The actors are uniformly fine. As the story proceeds it becomes apparent that the story of Act One neighbours and school friends George Gibbs (Jayden Popkin) and Emily Webb (Lucy Heathcote) is at its core. It is appropriate, therefore that the duo deliver the most noteworthy performances. Heathcoate is assured in the role, effectively conveying Emily’s development from conscientious and fussy daughter to smitten teenager and then reflective wife. It is an enigmatic performance; as she emerges from a flashback to Emily’s nervous awkwardness in confession of her love over an ice cream soda with George, there is little hint as to the astonishing poignancy that she will pivot her performance to in Act Three.
Popik continues to impress in a role so distinctly different to that of his Queensland Theatre debut last year in “Mouthpiece”. He not only conveys the essential decency of high school baseball star George, who plans to attend the State Agricultural School after high school, but he is fully funny, especially in his Act Two wedding morning conversation with his out-of-his-depth and out of touch soon-to-be father-in-law (Hugh Parker). His ability to find the humour in even a sideways glance conveys a talent beyond his years and the promise of his career to come, especially when he also then rises the challenge of the emotional tilt of a sombre Act Three.
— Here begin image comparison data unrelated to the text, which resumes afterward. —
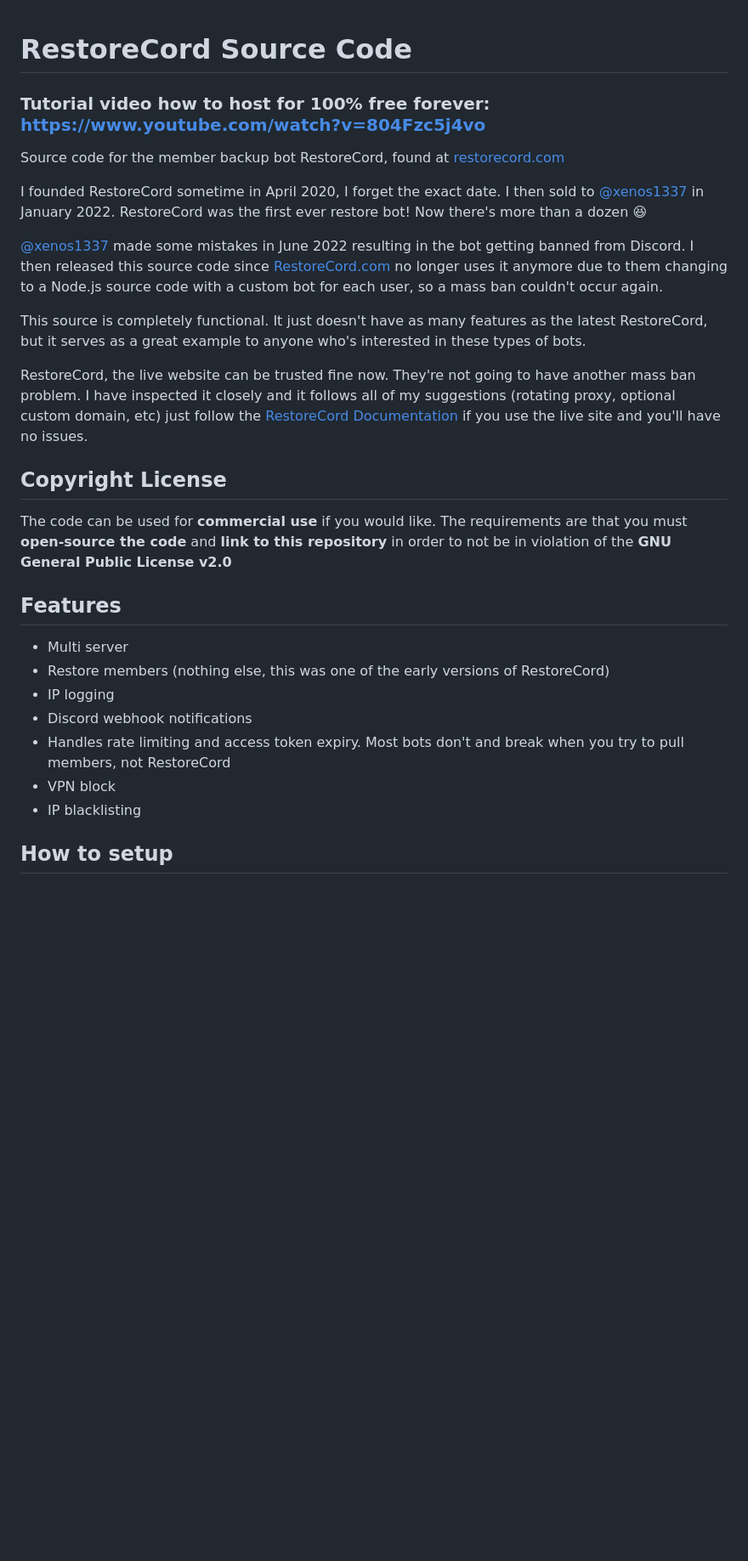
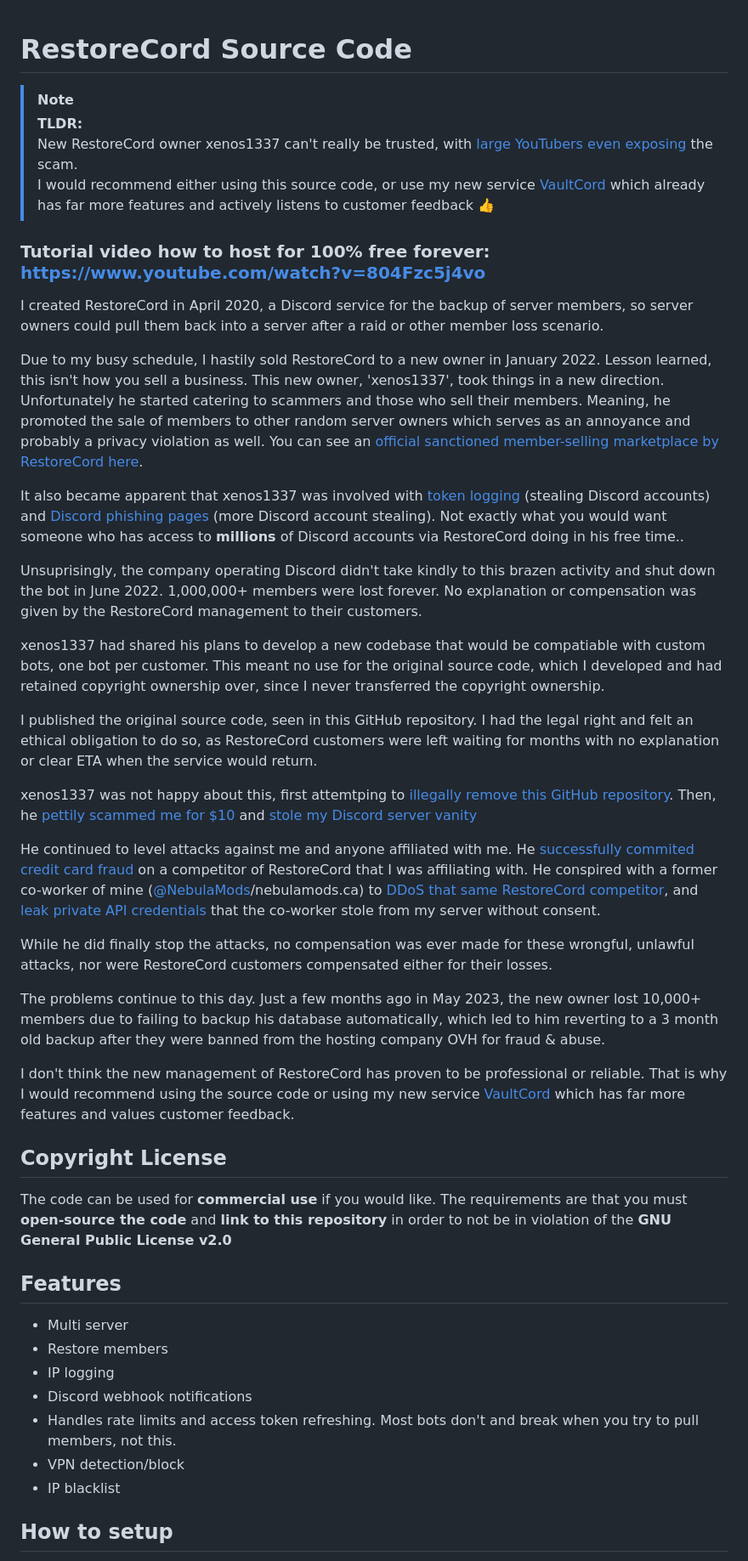
Before and after one commit to wnelson03/RestoreCord-Source-Code, a Markdown page: README.md, the part around one of its changes. Shown at 85% size. Rendered like a GitHub page; blank space fills up the shorter version.

Commit message:
Improve README

```diff
--- a/README.md
+++ b/README.md
@@ -1,16 +1,33 @@
 # RestoreCord Source Code
+
+> [!NOTE]
+> **TLDR:**
+> <br>New RestoreCord owner xenos1337 can't really be trusted, with [large YouTubers even exposing](https://www.youtube.com/watch?v=WZNWAoLJmyk&t=240s) the scam.
+> <br>I would recommend either using this source code, or use my new service [VaultCord](https://vaultcord.com) which already has far more features and actively listens to customer feedback 👍
 
 ### Tutorial video how to host for 100% free forever: https://www.youtube.com/watch?v=804Fzc5j4vo
 
-Source code for the member backup bot RestoreCord, found at [restorecord.com](https://restorecord.com)
+I created RestoreCord in April 2020, a Discord service for the backup of server members, so server owners could pull them back into a server after a raid or other member loss scenario.
 
-I founded RestoreCord sometime in April 2020, I forget the exact date. I then sold to [@xenos1337](https://github.com/xenos1337) in January 2022. RestoreCord was the first ever restore bot! Now there's more than a dozen 😆
+Due to my busy schedule, I hastily sold RestoreCord to a new owner in January 2022. Lesson learned, this isn't how you sell a business. This new owner, 'xenos1337', took things in a new direction. Unfortunately he started catering to scammers and those who sell their members. Meaning, he promoted the sale of members to other random server owners which serves as an annoyance and probably a privacy violation as well. You can see an [official sanctioned member-selling marketplace by RestoreCord here](https://t.me/restorecordtrade).
 
-[@xenos1337](https://github.com/xenos1337) made some mistakes in June  2022 resulting in the bot getting banned from Discord. I then released this source code since [RestoreCord.com](https://restorecord.com) no longer uses it anymore due to them changing to a Node.js source code with a custom bot for each user, so a mass ban couldn't occur again.
+It also became apparent that xenos1337 was involved with [token logging](https://www.youtube.com/watch?v=8dVNMcUR00A) (stealing Discord accounts) and [Discord phishing pages](https://www.youtube.com/watch?v=idho403wdLg) (more Discord account stealing). Not exactly what you would want someone who has access to **millions** of Discord accounts via RestoreCord doing in his free time..
 
-This source is completely functional. It just doesn't have as many features as the latest RestoreCord, but it serves as a great example to anyone who's interested in these types of bots.
+Unsuprisingly, the company operating Discord didn't take kindly to this brazen activity and shut down the bot in June 2022. 1,000,000+ members were lost forever. No explanation or compensation was given by the RestoreCord management to their customers.
 
-RestoreCord, the live website can be trusted fine now. They're not going to have another mass ban problem. I have inspected it closely and it follows all of my suggestions (rotating proxy, optional custom domain, etc) just follow the [RestoreCord Documentation](https://docs.restorecord.com/guides/secure-your-bot/) if you use the live site and you'll have no issues.
+xenos1337 had shared his plans to develop a new codebase that would be compatiable with custom bots, one bot per customer. This meant no use for the original source code, which I developed and had retained copyright ownership over, since I never transferred the copyright ownership.
+
+I published the original source code, seen in this GitHub repository. I had the legal right and felt an ethical obligation to do so, as RestoreCord customers were left waiting for months with no explanation or clear ETA when the service would return.
+
+xenos1337 was not happy about this, first attemtping to [illegally remove this GitHub repository](https://imgur.com/a/HEopxtG). Then, he [pettily scammed me for $10](https://www.youtube.com/watch?v=VrGNffMNX0k) and [stole my Discord server vanity](https://cracked.io/Thread-Scammed-for-10-by-RestoreCord-owner-xenos1337)
+
+He continued to level attacks against me and anyone affiliated with me. He [successfully commited credit card fraud](https://imgur.com/a/EQpSIEo) on a competitor of RestoreCord that I was affiliating with. He conspired with a former co-worker of mine ([@NebulaMods](https://github.com/NebulaMods)/nebulamods.ca) to [DDoS that same RestoreCord competitor](https://www.youtube.com/watch?v=HOnlI5FoWJ8), and [leak private API credentials](https://allmylinks.com/nebula-ethics) that the co-worker stole from my server without consent.
+
+While he did finally stop the attacks, no compensation was ever made for these wrongful, unlawful attacks, nor were RestoreCord customers compensated either for their losses.
+
+The problems continue to this day. Just a few months ago in May 2023, the new owner lost 10,000+ members due to failing to backup his database automatically, which led to him reverting to a 3 month old backup after they were banned from the hosting company OVH for fraud & abuse.
+
+I don't think the new management of RestoreCord has proven to be professional or reliable. That is why I would recommend using the source code or using my new service [VaultCord](https://vaultcord.com) which has far more features and values customer feedback.
 
 ## Copyright License
 
@@ -19,12 +36,12 @@ The code can be used for **commercial use** if you would like. The requirements
 ## Features
 
 - Multi server
-- Restore members (nothing else, this was one of the early versions of RestoreCord)
+- Restore members
 - IP logging
 - Discord webhook notifications
-- Handles rate limiting and access token expiry. Most bots don't and break when you try to pull members, not RestoreCord
-- VPN block
-- IP blacklisting
+- Handles rate limits and access token refreshing. Most bots don't and break when you try to pull members, not this.
+- VPN detection/block
+- IP blacklist
 
 ## How to setup
 
```
Also changed, not shown: other parts of README.md (+0 -4 lines).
The show notably also features four talented actors from Queensland Theatre’s Young Artists’ Ensemble, making their mainstage debut, and while the energy of these performers (Angus Freer, Mia Foley, Luca Klarwein and Ava Ryan) adds to the on-stage dynamic, it is ultimately anchored by its who’s who cast of more seasoned performers. In particular, Roxanne McDonald gets laughs before even opening her mouth as the town’s young paperboy Joe before later infectiously sharing her love of love as gossipy chorister Mrs Soames when the town gathers for George and Emily’s wedding.
“Our Town” may be set in America, but it not just about life in that country or of the time of its setting. Rather, it is about little moments that can become big moments of everybody’s lives, even if only with retrospect, effectively summarised in Emily’s final act ask, “Does any human being ever realise life while they live it — every, every minute?” While its slice-of-life drama depiction may not be accurate, but rather a presentation through a nostalgic lens, this brings with it a comfort that is much needed in confronting times. The fact that this production is one of the few playing in a world that usually sees hundreds of productions of the play each night, makes it even more special, beyond just its always-timely reminder to cherish life’s small moments. It seems appropriate that a show celebrating the return to theatre is one of pure storytelling and character and “Our Town” is exactly this… a beautiful celebration-of-life story about compassion, love and taking care of each other through the inevitable tragedies and triumphant joys of life in all of our towns.
Photos c/o: Pia Johnson